Julie Tippens

Julie Tippens

Assistant Professor

2016, DrPH, Maternal and Child Health, University of Arizona College of Public Health
2016, Certificate, Medical Anthropology, University of Arizona School of Anthropology
2008, M.P.H., Social and Behavioral Health, Temple University College of Public Health
2006, M.A., International Peace and Conflict Resolution, Arcadia University
2001, B.A., English Literature, Fordham University

I am a community-engaged researcher specializing in forced migration, refugees, global health, and East Africa. I have spent more than 15 years working as a practitioner and researcher with refugees and asylum seekers in the U.S., Southeast Asia (Thailand), and East Africa (Kenya and Tanzania); my continuing ethnographic work focuses on refugees’ social support in Kenya, both in Nairobi’s urban informal settlements and in Kakuma refugee camp. I have institutional affiliations with the Moi University Centre for Peace and Reconciliation in Kenya. My research centers on the following broad themes: (1) intergenerational social support among forcibly displaced persons, (2) community-based approaches to enhancing psychosocial wellbeing and increasing resilience among displaced persons and groups, (3) the role(s) of community health workers (CHWs) in addressing refugees’ maternal mental and physical health, and (4) building community capacity and health outreach infrastructures to address refugee health in low- and middle-income countries.   

My current role is as an Assistant Professor in the Department of Child, Youth and Family Studies at the University of Nebraska-Lincoln. Prior to beginning at UNL, I completed doctoral training in global maternal and child health and medical anthropology at the University of Arizona.

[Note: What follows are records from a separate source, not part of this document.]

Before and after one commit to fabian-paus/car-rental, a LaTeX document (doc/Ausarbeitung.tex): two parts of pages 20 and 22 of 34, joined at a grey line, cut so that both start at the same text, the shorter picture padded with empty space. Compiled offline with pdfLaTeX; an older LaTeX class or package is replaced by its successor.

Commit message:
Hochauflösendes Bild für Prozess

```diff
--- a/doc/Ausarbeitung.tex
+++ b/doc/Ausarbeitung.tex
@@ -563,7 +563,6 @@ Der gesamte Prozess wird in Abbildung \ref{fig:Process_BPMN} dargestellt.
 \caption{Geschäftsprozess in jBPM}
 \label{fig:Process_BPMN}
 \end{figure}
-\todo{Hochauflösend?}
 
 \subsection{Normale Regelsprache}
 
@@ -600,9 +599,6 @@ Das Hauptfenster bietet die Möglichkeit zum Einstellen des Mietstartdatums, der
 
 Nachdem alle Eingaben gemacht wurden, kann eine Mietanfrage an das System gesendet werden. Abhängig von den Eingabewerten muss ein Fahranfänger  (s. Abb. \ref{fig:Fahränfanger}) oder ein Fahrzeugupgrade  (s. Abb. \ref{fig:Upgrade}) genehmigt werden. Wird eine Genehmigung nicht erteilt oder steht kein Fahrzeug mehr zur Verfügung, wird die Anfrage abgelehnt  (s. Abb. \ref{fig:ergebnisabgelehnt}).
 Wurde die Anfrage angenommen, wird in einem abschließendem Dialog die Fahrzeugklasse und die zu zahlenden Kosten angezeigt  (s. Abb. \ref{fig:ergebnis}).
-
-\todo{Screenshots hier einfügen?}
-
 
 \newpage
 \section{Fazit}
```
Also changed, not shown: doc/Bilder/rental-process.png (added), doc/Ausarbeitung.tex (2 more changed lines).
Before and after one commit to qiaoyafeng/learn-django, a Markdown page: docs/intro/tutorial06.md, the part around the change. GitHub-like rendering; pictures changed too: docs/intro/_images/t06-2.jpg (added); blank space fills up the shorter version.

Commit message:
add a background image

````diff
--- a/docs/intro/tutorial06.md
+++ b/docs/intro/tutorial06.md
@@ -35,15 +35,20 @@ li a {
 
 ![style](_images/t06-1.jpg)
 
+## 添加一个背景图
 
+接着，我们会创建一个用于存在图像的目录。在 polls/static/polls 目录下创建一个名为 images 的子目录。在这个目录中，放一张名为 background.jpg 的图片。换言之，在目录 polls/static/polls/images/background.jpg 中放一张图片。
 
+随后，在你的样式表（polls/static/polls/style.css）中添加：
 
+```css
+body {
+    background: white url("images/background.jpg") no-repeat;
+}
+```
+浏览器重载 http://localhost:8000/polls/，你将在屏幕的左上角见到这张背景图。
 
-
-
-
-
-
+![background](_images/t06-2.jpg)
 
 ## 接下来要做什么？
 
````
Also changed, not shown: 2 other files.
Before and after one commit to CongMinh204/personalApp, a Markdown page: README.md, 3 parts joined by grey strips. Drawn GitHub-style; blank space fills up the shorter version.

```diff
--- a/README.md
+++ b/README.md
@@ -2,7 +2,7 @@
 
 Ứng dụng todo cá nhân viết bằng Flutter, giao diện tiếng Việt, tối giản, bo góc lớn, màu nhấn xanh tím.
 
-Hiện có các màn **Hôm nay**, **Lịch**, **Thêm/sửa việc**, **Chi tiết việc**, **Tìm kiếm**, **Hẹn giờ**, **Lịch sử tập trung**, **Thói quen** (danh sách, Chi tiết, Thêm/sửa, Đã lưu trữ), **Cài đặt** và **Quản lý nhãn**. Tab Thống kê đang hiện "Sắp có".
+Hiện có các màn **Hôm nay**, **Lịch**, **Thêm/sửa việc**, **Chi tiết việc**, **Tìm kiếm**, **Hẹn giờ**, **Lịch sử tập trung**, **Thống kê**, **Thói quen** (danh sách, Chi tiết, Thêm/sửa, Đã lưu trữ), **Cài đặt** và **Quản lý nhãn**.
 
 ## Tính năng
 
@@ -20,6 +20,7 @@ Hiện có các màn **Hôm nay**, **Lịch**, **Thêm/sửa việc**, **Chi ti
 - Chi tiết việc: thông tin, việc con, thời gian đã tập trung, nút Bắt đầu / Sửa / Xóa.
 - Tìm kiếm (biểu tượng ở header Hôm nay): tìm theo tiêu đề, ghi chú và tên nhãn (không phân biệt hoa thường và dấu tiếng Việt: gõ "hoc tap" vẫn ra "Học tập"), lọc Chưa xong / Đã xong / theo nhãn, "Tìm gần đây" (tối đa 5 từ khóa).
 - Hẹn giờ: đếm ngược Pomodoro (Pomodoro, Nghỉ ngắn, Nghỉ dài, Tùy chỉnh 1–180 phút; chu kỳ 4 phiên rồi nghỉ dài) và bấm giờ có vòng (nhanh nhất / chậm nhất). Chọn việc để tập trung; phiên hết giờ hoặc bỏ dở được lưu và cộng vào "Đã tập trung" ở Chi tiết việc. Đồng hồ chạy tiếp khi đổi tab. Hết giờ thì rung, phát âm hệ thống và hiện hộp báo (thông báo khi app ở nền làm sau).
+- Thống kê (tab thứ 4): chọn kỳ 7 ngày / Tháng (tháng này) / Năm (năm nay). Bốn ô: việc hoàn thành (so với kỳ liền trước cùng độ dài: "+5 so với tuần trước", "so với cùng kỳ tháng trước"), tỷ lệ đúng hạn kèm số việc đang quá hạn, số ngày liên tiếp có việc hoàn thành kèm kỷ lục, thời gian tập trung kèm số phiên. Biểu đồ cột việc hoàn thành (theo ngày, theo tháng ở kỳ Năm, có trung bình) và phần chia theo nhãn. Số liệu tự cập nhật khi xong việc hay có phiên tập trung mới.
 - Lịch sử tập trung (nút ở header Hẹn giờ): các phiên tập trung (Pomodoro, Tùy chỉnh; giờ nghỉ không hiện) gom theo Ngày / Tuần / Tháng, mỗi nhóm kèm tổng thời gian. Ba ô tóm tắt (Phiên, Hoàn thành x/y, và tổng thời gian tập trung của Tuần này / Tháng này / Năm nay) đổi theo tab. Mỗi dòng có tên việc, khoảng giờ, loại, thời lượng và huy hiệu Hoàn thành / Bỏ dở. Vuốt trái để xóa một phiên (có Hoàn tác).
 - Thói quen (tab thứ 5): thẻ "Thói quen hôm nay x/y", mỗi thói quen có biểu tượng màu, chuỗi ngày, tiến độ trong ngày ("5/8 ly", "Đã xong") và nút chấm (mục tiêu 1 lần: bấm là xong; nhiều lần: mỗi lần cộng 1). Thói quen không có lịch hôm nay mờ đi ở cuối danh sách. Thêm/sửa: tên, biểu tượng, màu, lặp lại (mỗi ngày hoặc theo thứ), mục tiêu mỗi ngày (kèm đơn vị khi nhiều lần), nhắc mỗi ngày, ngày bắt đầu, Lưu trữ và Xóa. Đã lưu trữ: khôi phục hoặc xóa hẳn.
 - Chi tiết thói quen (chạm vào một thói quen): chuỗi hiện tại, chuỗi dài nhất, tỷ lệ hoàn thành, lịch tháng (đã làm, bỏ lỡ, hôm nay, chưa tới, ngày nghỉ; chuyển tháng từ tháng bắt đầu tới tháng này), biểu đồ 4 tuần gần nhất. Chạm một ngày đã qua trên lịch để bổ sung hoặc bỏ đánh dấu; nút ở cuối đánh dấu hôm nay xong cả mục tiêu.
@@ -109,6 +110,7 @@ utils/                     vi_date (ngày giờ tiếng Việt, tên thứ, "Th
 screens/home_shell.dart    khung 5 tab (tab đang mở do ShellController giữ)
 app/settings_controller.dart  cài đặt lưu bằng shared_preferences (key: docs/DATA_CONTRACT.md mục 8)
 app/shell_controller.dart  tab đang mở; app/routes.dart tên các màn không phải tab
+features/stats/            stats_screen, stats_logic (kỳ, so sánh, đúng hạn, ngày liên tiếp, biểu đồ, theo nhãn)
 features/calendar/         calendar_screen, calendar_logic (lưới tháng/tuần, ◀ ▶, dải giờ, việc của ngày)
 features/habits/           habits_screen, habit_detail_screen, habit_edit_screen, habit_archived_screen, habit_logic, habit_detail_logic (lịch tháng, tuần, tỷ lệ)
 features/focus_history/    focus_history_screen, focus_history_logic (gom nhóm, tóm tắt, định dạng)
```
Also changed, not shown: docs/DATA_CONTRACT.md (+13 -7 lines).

I teach undergraduate courses in refugee health and wellbeing, master’s-level classes in family migration and humanitarian NGOs, and a doctoral seminar in international research methods.  

In my spare time, I can be found drinking coffee or Zanzibar spiced chai, snapping photographs, reading, and exploring new places with my spouse, Mohamed, and our dog (Desmond) and cat (Bernie). 

I am interested in working with graduate students whose work centers on any of the following areas: ethnographic and qualitative inquiry, forced migration/refugees, global health, or sub-Saharan Africa.